However, Redzepi was quick to explain the idea, that it was going to happen for two months at the beginning of 2015 and that it was certainly not a Joke.
This was also followed just days later by the announcement from Heston Blumenthal that he would relocate his Fat Duck restaurant from Bray in the UK to Melbourne, Australia. Redzepi in Japan, Blumenthal in Australia and the Roca Brothers heading on tour in August - is a trend emerging perhaps? Or are chefs just playing out their new path as the rock stars of the 21st century?
To find out more about Noma’s relocation to Japan, we caught up with Redzepi on his recent trip to New York and asked him exactly how the move will work, what he hopes to learn by taking his entire staff to Japan and just how challenging it’s going to be.
Tell us about the move to Japan.
"I’ve always been very inspired by Japan, to me it’s without a doubt the food country, there’s plenty of places where food is magnificent but when you go to Japan it’s just on a different level. Noma is closed for the duration and after we finish the pop-up everyone gets five weeks paid vacation.
"The reason why I want to do this is that I just want to learn. We had to seek out the offers, we don’t have a smashing deal where we can go home and open a new restaurant. We’re going to have to go to place open a restaurant, pay rent, find money for the air fare, but we’re there to learn, it’s like a life experience."
You said you want be taking Noma to Japan in your initial announcement, can you explain what you mean by this?
"It would be silly to take Noma with us in Japan. Why would we bring all those ingredients there when the best from the region are all in Japan. What’s some of the most challenging aspects of the move? Everything. Culturally it’s like going to the other side of the world. Yes we’ll bring in waiters but none of them speak Japanese and there’s 10% of the population that speaks English.
I have to cook with lilly bulbs, I’ve never tried that. There’s so many weird things, everything about it is as difficult as it can be. It would be so much easier if we just went to some place where they speak English, we know the culture, where a carrot is a carrot. Japan is just where I want to be, the food is just too good and the history is just too magnificent and all these traditions that are a thousand years old still feel like they belong in this time."

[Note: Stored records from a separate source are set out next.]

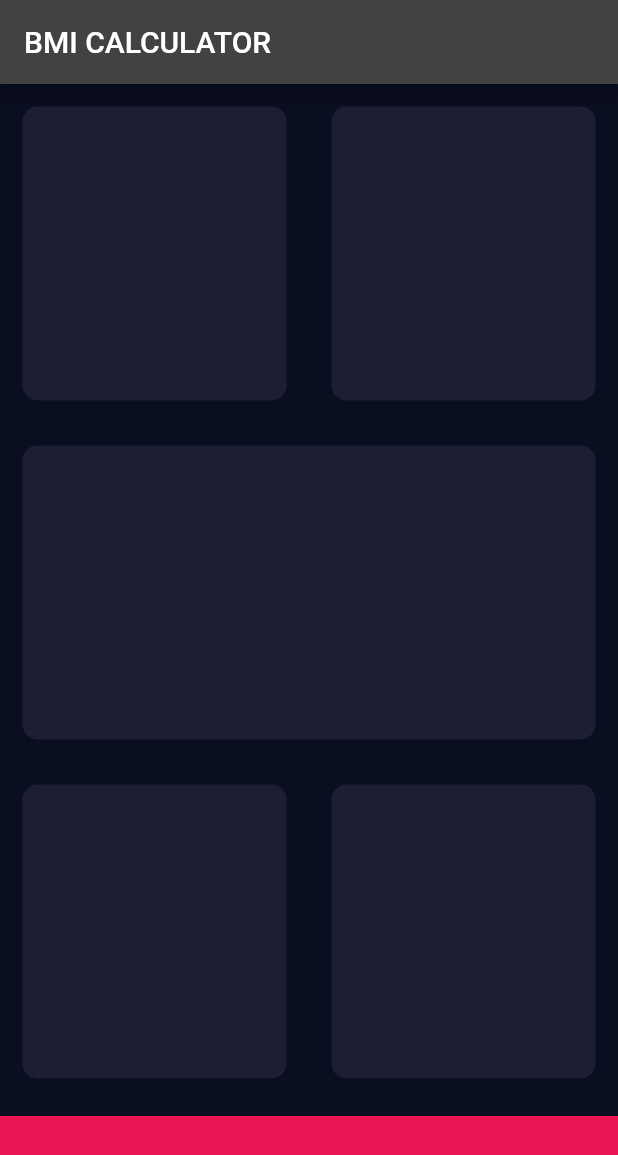
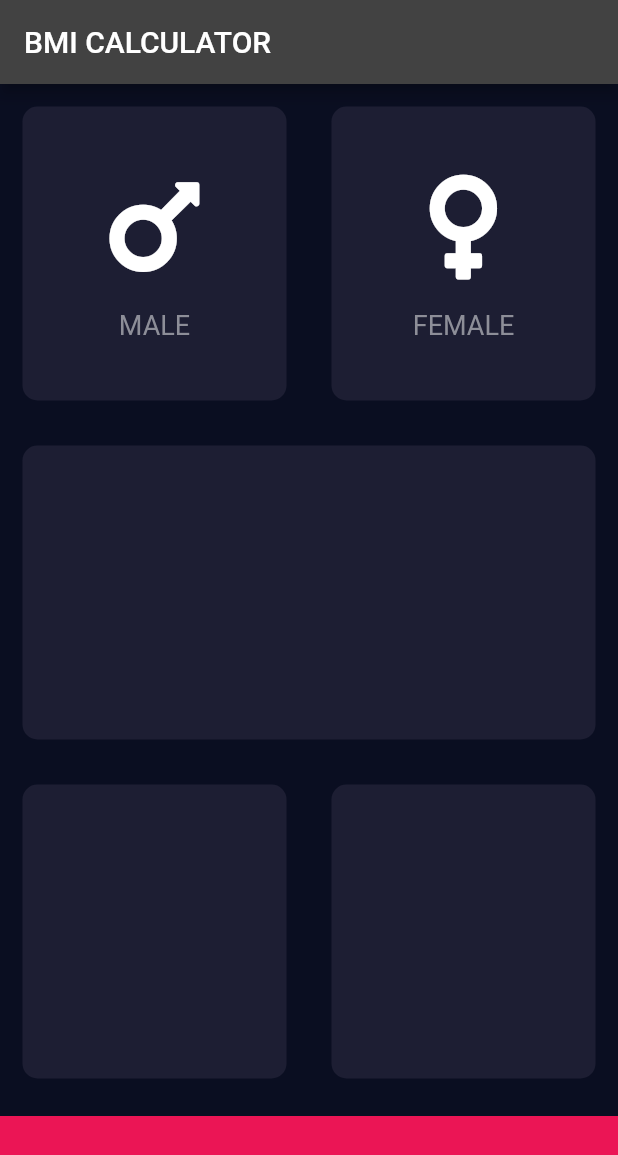
Before and after one commit to mtjin/udemy-flutter-practice, a Flutter app: the screen it shows after launch, on a phone screen of 412 x 824 dp. Shown: the top 1155 px of the screen. Run offline on Flutter 3.47's test engine with Material 2 defaults, Android fonts, the phone set to English and light mode, and no system bars; our stand-ins replace audioplayers, font_awesome_flutter, rflutter_alert.

Commit message:
125. Creating Custom Flutter Widgets

```diff
--- /dev/null
+++ b/bmi-calculator-flutter/lib/icon_content.dart
@@ -0,0 +1,33 @@
+import 'package:flutter/material.dart';
+
+const labelTextStyle = TextStyle(
+  fontSize: 18.0,
+  color: Color(0xFF8D8E98),
+);
+
+class IconContent extends StatelessWidget {
+  IconContent({this.icon, this.label});
+
+  final IconData icon;
+  final String label;
+
+  @override
+  Widget build(BuildContext context) {
+    return Column(
+      mainAxisAlignment: MainAxisAlignment.center,
+      children: <Widget>[
+        Icon(
+          icon,
+          size: 80.0,
+        ),
+        SizedBox(
+          height: 15.0,
+        ),
+        Text(
+          label,
+          style: labelTextStyle,
+        )
+      ],
+    );
+  }
+}
--- a/bmi-calculator-flutter/lib/input_page.dart
+++ b/bmi-calculator-flutter/lib/input_page.dart
@@ -1,4 +1,8 @@
 import 'package:flutter/material.dart';
+import 'package:font_awesome_flutter/font_awesome_flutter.dart';
+
+import 'icon_content.dart';
+import 'reusable_card.dart';
 
 const bottomContainerHeight = 80.0;
 const activeCardColour = Color(0xFF1D1E33);
@@ -24,11 +28,18 @@
                 Expanded(
                     child: ReusableCard(
                   colour: activeCardColour,
+                  cardChild: IconContent(
+                    icon: FontAwesomeIcons.mars,
+                    label: 'MALE',
+                  ),
                 )),
                 Expanded(
                     child: ReusableCard(
-                  colour: activeCardColour,
-                ))
+                        colour: activeCardColour,
+                        cardChild: IconContent(
+                          icon: FontAwesomeIcons.venus,
+                          label: 'FEMALE',
+                        )))
               ],
             )),
             Expanded(
@@ -58,21 +69,3 @@
         ));
   }
 }
-
-class ReusableCard extends StatelessWidget {
-  // @required로 색상값 매개변수 필요하다고 알려줌 (린트로 잡힘)
-  ReusableCard({@required this.colour});
-
-  final Color colour;
-
-  @override
-  Widget build(BuildContext context) {
-    return Container(
-      margin: EdgeInsets.all(15.0),
-      decoration: BoxDecoration(
-          // 생성자로 받은 컬러 사용
-          color: colour,
-          borderRadius: BorderRadius.circular(10.0)),
-    );
-  }
-}
--- /dev/null
+++ b/bmi-calculator-flutter/lib/reusable_card.dart
@@ -0,0 +1,21 @@
+import 'package:flutter/material.dart';
+
+class ReusableCard extends StatelessWidget {
+  // @required로 색상값 매개변수 필요하다고 알려줌 (린트로 잡힘)
+  ReusableCard({@required this.colour, this.cardChild});
+
+  final Color colour;
+  final Widget cardChild;
+
+  @override
+  Widget build(BuildContext context) {
+    return Container(
+      child: cardChild,
+      margin: EdgeInsets.all(15.0),
+      decoration: BoxDecoration(
+          // 생성자로 받은 컬러 사용
+          color: colour,
+          borderRadius: BorderRadius.circular(10.0)),
+    );
+  }
+}
--- a/bmi-calculator-flutter/pubspec.yaml
+++ b/bmi-calculator-flutter/pubspec.yaml
@@ -11,7 +11,7 @@
     sdk: flutter
 
   cupertino_icons: ^0.1.2
-
+  font_awesome_flutter: ^8.4.0
 dev_dependencies:
   flutter_test:
     sdk: flutter
```
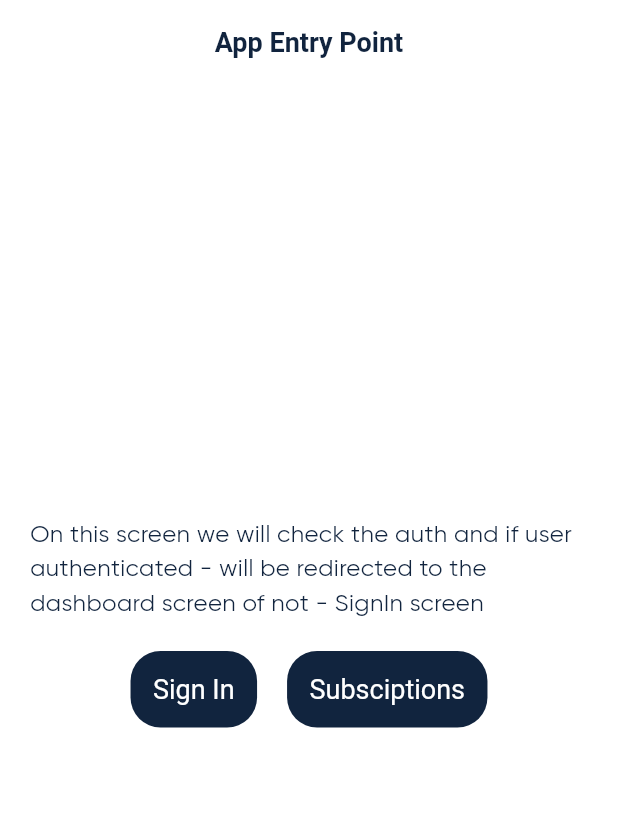
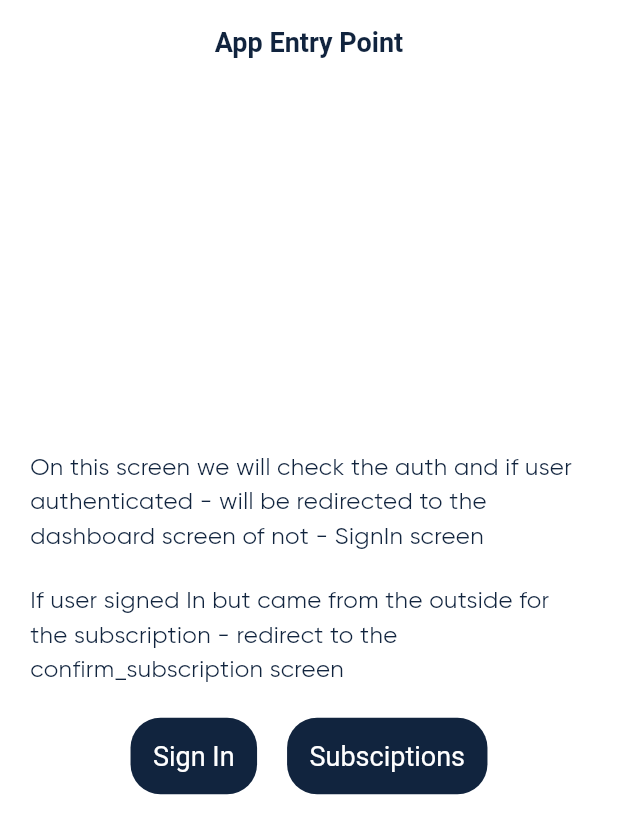
Before and after one commit to deplan-xyz/deplan-subscibtions-client, a Flutter app: the screen it shows after launch, on a phone screen of 412 x 824 dp. Shown: the top 834 px of the screen. Run offline on Flutter 3.47's test engine with Material 3 defaults, Android fonts, the phone set to English and light mode, and no system bars; Roboto replaces fonts that are missing (SF Pro Display).

Commit message:
feat: Add explanation for redirecting to confirm_subscription screen in entry point

```diff
--- a/lib/screens/entry_point.dart
+++ b/lib/screens/entry_point.dart
@@ -16,6 +16,9 @@ class AppEntryPoint extends StatelessWidget {
           child: Column(mainAxisAlignment: MainAxisAlignment.center, children: [
             const Text(
                 'On this screen we will check the auth and if user authenticated - will be redirected to the dashboard screen of not - SignIn screen'),
+            const SizedBox(height: 20),
+            const Text(
+                'If user signed In but came from the outside for the subscription - redirect to the confirm_subscription screen'),
             const SizedBox(height: 20),
             Row(
               mainAxisAlignment: MainAxisAlignment.center,
```
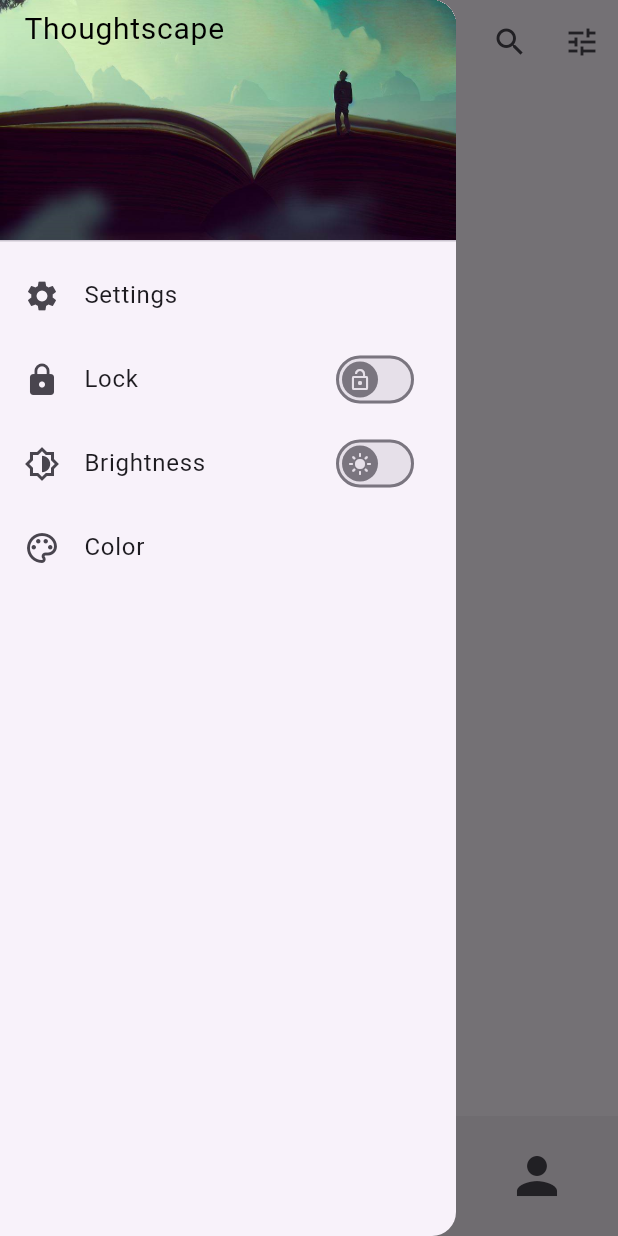
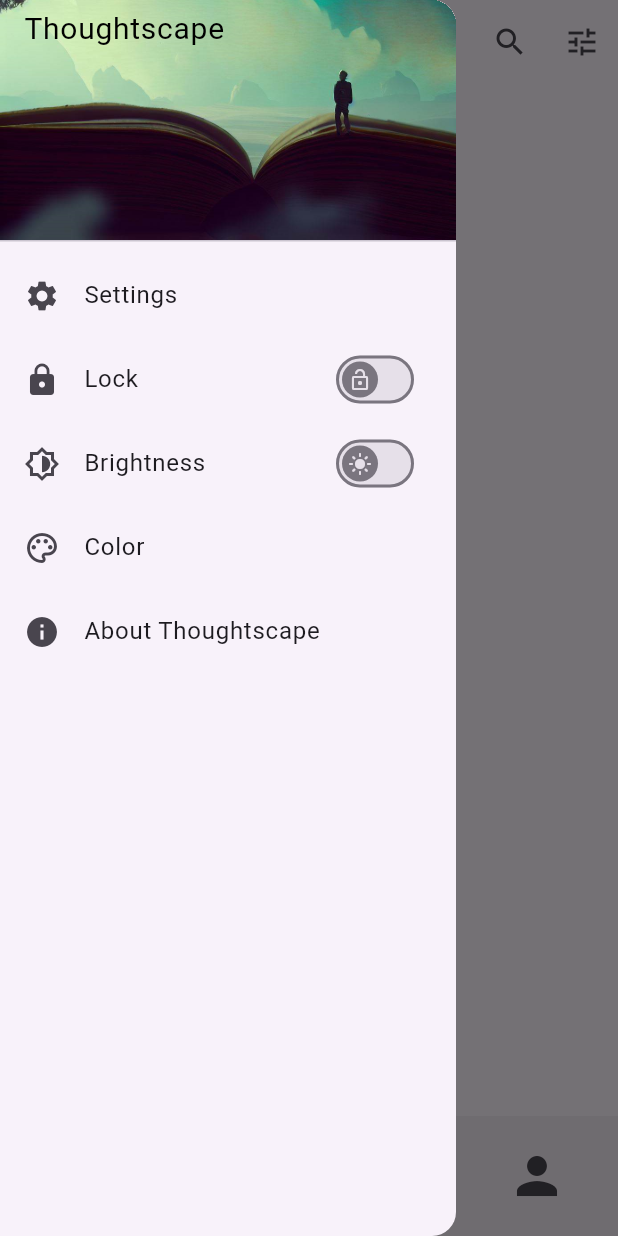
Before and after one commit to bennybweng/Thoughtscape, a Flutter app: the screen it shows after launch, with the side drawer open, on a phone screen of 412 x 824 dp. Run offline on Flutter 3.47's test engine with Material 2 defaults, Android fonts, the light colour scheme and no system bars; our stand-ins replace local_auth, shared_preferences, table_calendar.

Commit message:
about dialogue

```diff
--- a/lib/pages/homepage.dart
+++ b/lib/pages/homepage.dart
@@ -170,7 +170,8 @@ class _HomePageState extends State<HomePage> {
                 onTap: () {
                   _colorDialogBuilder(context);
                 },
-              )
+              ),
+              const AboutListTile(icon: Icon(Icons.info), applicationName: "Thoughtscape", applicationVersion: "1.0", aboutBoxChildren: [Text("Thoughtscape is a digital diary app designed to help you capture and explore your inner thoughts and experiences.")],),
             ],
           ),
         ),
```
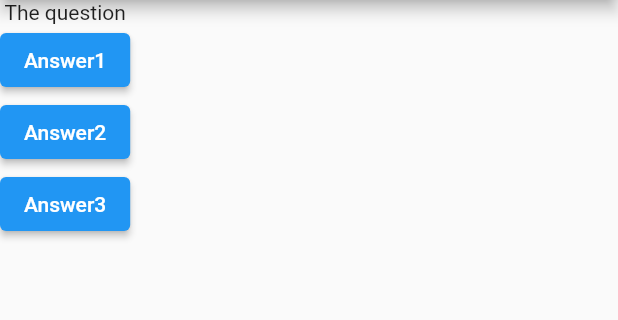
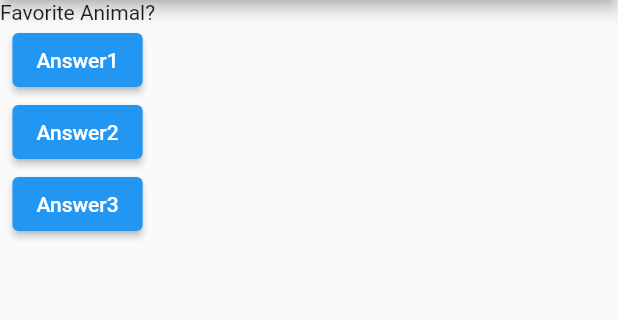
Before and after one commit to enchele01/FlutterQuizApp, a Flutter app: the screen it shows after launch, after a tap on "Answer1", on a phone screen of 412 x 824 dp, the part 84-404 px from its top. Run offline on Flutter 3.47's test engine with Material 2 defaults, Android fonts, the phone set to English and light mode, and no system bars.

```diff
--- a/lib/main.dart
+++ b/lib/main.dart
@@ -4,7 +4,23 @@ void main() {
   runApp(MyApp());
 }
 
-class MyApp extends StatelessWidget {
+class MyApp extends StatefulWidget {
+  @override
+  State<StatefulWidget> createState() {
+    return MyAppState();
+  }
+}
+
+class MyAppState extends State<MyApp> {
+  var questionIndex = 0;
+
+  void AnswerQuestion() {
+    setState(() {
+      questionIndex += 1;
+    });
+    print(questionIndex);
+  }
+
   @override
   Widget build(BuildContext context) {
     var questions = [
@@ -19,10 +35,10 @@ class MyApp extends StatelessWidget {
         ),
         body: Column(
           children: <Widget>[
-            Text("The question"),
-            ElevatedButton(onPressed: () => {}, child: Text("Answer1")),
-            ElevatedButton(onPressed: () => {}, child: Text("Answer2")),
-            ElevatedButton(onPressed: () => {}, child: Text("Answer3")),
+            Text(questions.elementAt(questionIndex)),
+            ElevatedButton(onPressed: AnswerQuestion, child: Text("Answer1")),
+            ElevatedButton(onPressed: AnswerQuestion, child: Text("Answer2")),
+            ElevatedButton(onPressed: AnswerQuestion, child: Text("Answer3")),
           ],
         ),
       ),
```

How was the idea formed?
"I wanted to do this for a few years, then I was thinking, ‘how am I going to do that? I thought maybe I should just stage, like I used to do, like everybody used to do, then I thought ‘I can’t do that, I have a restaurant, I have kids, I can’t just tap out for two months’. That made me depressed thinking, what, so it’s all over now and then I thought [email protected]$k it ‘we’ll all go."
How did the team react?
"You should have seen the staff, I wish I had filmed that. I told them two months before we announced it and people were blown away. We learned about the team bonding at Claridge’s and this will help also."
How will this change Noma?
"I don’t know what I’m hoping for but I think it’s going to change us. I just want to go and see where it takes us, that’s what I want. We have this unique opportunity, the whole staff is behind it, everybody wants to go, it’s going to be difficult, we’re going to work our ass off but you know what, it’s going to be amazing. Technique, approach, inspiration - they have all this rich tradition to build on.
I have a plan with Noma going forward, four or five years from now, where Japan is very important for my future plan - which I can’t tell you about. Something I’ve been thinking about for a couple of years about Noma, something I want to do to it and going to Japan is also a part of that".
Francesco Martucci from I Masanielli in the Campania region of Italy has been named the best pizzaiolo in the world for a third year running. See the full list as well as all the international winners.